Excerpted records
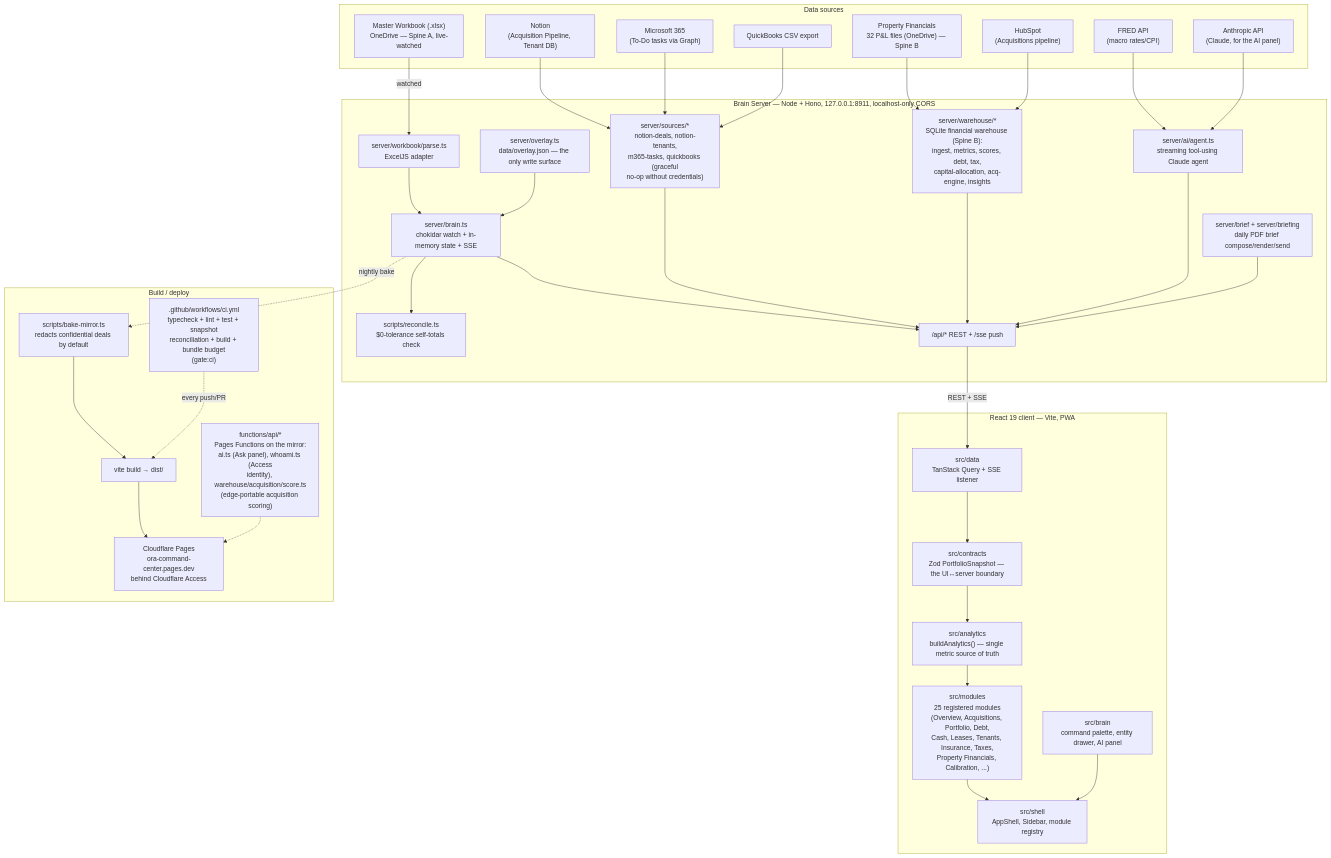
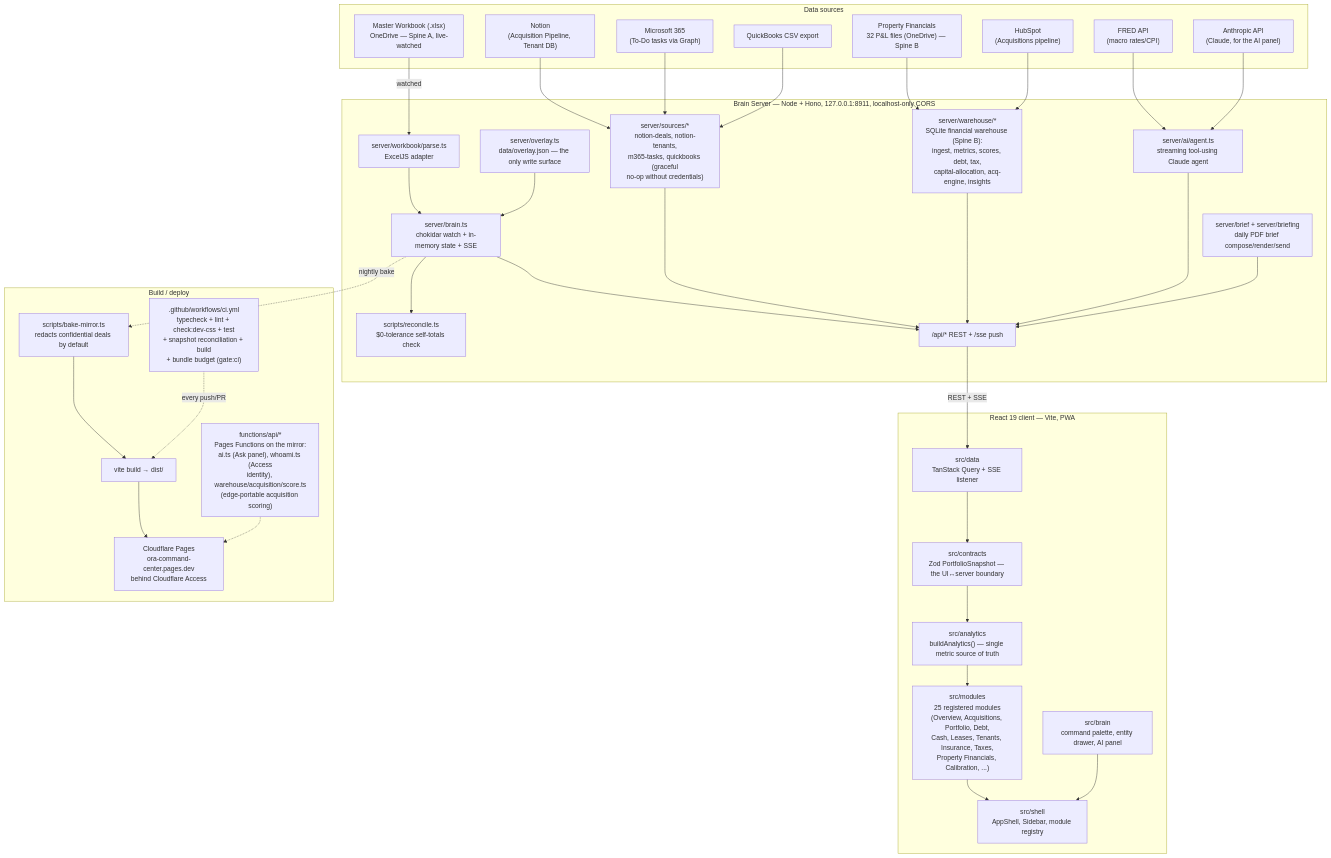
Before and after one commit to ZeOoba/oxford-command-center: the diagram in README.md, drawn with Mermaid.

Commit message:
docs: add missing check:dev-css step to CI node label
package.json:49's gate:ci order is typecheck -> lint -> check:dev-css ->
test -> reconcile:snapshot -> build -> check:bundle. The diagram node
picked up snapshot-reconciliation and bundle-budget in PR #253 but still
omitted check:dev-css, caught by that PR's own independent review.

````diff
--- a/README.md
+++ b/README.md
@@ -17,66 +17,66 @@
 ```mermaid
 flowchart TB
     subgraph sources["Data sources"]
         WB["Master Workbook (.xlsx)\nOneDrive — Spine A, live-watched"]
         PF["Property Financials\n32 P&L files (OneDrive) — Spine B"]
         NOTION["Notion\n(Acquisition Pipeline, Tenant DB)"]
         HUBSPOT["HubSpot\n(Acquisitions pipeline)"]
         M365["Microsoft 365\n(To-Do tasks via Graph)"]
         QB["QuickBooks CSV export"]
         FRED["FRED API\n(macro rates/CPI)"]
         CLAUDE["Anthropic API\n(Claude, for the AI panel)"]
     end
 
     subgraph server["Brain Server — Node + Hono, 127.0.0.1:8911, localhost-only CORS"]
         PARSE["server/workbook/parse.ts\nExcelJS adapter"]
         WATCH["server/brain.ts\nchokidar watch + in-memory state + SSE"]
         OVERLAY["server/overlay.ts\ndata/overlay.json — the only write surface"]
         RECON["scripts/reconcile.ts\n$0-tolerance self-totals check"]
         WH["server/warehouse/*\nSQLite financial warehouse (Spine B):\ningest, metrics, scores, debt, tax,\ncapital-allocation, acq-engine, insights"]
         AI["server/ai/agent.ts\nstreaming tool-using Claude agent"]
         SRC["server/sources/*\nnotion-deals, notion-tenants,\nm365-tasks, quickbooks (graceful\nno-op without credentials)"]
         BRIEF["server/brief + server/briefing\ndaily PDF brief compose/render/send"]
         API["/api/* REST + /sse push"]
     end
 
     subgraph client["React 19 client — Vite, PWA"]
         CONTRACTS["src/contracts\nZod PortfolioSnapshot — the UI↔server boundary"]
         DATA["src/data\nTanStack Query + SSE listener"]
         ANALYTICS["src/analytics\nbuildAnalytics() — single metric source of truth"]
         MODULES["src/modules\n25 registered modules\n(Overview, Acquisitions, Portfolio, Debt,\nCash, Leases, Tenants, Insurance, Taxes,\nProperty Financials, Calibration, ...)"]
         BRAIN["src/brain\ncommand palette, entity drawer, AI panel"]
         SHELL["src/shell\nAppShell, Sidebar, module registry"]
     end
 
     subgraph deploy["Build / deploy"]
         BAKE["scripts/bake-mirror.ts\nredacts confidential deals by default"]
         BUILD["vite build → dist/"]
         PAGES["Cloudflare Pages\nora-command-center.pages.dev\nbehind Cloudflare Access"]
         FUNC["functions/api/*\nPages Functions on the mirror:\nai.ts (Ask panel), whoami.ts (Access\nidentity), warehouse/acquisition/score.ts\n(edge-portable acquisition scoring)"]
-        CI[".github/workflows/ci.yml\ntypecheck + lint + test + snapshot\nreconciliation + build + bundle budget\n(gate:ci)"]
+        CI[".github/workflows/ci.yml\ntypecheck + lint + check:dev-css + test\n+ snapshot reconciliation + build\n+ bundle budget (gate:ci)"]
     end
 
     WB -- watched --> PARSE --> WATCH
     PF --> WH
     NOTION --> SRC
     HUBSPOT --> WH
     M365 --> SRC
     QB --> SRC
     FRED --> AI
     CLAUDE --> AI
     WATCH --> RECON
     WATCH --> API
     SRC --> API
     WH --> API
     AI --> API
     BRIEF --> API
     OVERLAY --> WATCH
     API -- REST + SSE --> DATA
     DATA --> CONTRACTS --> ANALYTICS --> MODULES
     MODULES --> SHELL
     BRAIN --> SHELL
 
     WATCH -. nightly bake .-> BAKE --> BUILD --> PAGES
     FUNC -.-> PAGES
     CI -. every push/PR .-> BUILD
 ```
````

Task
Tally the lines of the material above that include the word "subgraph", then state that tally alone.

Output below
4